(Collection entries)

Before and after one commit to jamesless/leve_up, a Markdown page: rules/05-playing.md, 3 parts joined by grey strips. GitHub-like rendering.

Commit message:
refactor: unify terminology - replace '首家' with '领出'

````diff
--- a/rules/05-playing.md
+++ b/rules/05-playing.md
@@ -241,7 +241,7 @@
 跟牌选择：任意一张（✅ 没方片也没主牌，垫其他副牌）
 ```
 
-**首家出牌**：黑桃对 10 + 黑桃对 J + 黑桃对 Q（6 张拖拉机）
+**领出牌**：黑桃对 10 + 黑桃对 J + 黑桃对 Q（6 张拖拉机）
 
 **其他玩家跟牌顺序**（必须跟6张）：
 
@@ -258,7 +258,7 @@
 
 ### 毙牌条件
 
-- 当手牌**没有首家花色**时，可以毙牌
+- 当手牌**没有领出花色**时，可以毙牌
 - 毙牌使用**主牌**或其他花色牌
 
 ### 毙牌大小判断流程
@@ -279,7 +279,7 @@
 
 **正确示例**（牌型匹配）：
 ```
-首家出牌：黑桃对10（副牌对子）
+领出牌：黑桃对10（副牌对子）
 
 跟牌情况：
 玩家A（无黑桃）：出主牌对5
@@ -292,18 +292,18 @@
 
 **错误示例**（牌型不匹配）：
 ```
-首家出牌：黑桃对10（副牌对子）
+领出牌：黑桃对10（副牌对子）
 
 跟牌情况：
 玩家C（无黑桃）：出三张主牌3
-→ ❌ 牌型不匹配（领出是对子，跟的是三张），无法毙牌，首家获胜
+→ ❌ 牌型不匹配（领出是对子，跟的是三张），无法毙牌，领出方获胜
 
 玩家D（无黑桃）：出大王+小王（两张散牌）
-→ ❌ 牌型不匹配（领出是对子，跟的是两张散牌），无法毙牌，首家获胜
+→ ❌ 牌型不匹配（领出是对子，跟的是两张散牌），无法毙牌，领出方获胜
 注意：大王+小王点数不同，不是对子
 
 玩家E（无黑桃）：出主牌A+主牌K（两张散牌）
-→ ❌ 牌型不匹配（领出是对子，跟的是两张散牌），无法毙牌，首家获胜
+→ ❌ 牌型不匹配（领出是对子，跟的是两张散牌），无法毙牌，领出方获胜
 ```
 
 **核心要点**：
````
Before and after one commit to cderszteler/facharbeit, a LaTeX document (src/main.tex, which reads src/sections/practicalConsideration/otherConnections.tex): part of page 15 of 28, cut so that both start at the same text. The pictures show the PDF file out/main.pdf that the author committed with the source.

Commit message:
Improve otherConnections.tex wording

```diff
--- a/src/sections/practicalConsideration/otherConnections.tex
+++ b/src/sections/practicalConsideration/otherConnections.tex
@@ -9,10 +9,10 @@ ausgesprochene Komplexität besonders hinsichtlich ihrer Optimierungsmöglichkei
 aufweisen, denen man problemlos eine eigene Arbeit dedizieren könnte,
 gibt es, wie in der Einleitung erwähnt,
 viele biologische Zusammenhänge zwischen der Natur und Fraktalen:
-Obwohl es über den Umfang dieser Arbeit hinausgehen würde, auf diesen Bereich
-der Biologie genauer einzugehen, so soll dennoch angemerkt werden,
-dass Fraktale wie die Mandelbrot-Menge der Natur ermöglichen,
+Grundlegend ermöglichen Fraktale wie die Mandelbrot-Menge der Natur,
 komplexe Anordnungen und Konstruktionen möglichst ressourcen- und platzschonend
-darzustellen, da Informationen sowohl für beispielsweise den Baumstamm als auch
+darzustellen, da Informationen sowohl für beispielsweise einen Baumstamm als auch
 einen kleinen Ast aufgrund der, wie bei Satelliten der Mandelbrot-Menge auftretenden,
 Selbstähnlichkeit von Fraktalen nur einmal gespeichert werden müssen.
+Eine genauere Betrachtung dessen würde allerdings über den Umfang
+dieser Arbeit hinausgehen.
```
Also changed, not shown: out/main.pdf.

> TASK TO COMPLETE:
Every line with "牌型不匹配" in it should be copied from the entries.

> SOLUTION TO THIS EXERCISE:
 **错误示例**（牌型不匹配）：
-→ ❌ 牌型不匹配（领出是对子，跟的是三张），无法毙牌，首家获胜
+→ ❌ 牌型不匹配（领出是对子，跟的是三张），无法毙牌，领出方获胜
-→ ❌ 牌型不匹配（领出是对子，跟的是两张散牌），无法毙牌，首家获胜
+→ ❌ 牌型不匹配（领出是对子，跟的是两张散牌），无法毙牌，领出方获胜
-→ ❌ 牌型不匹配（领出是对子，跟的是两张散牌），无法毙牌，首家获胜
+→ ❌ 牌型不匹配（领出是对子，跟的是两张散牌），无法毙牌，领出方获胜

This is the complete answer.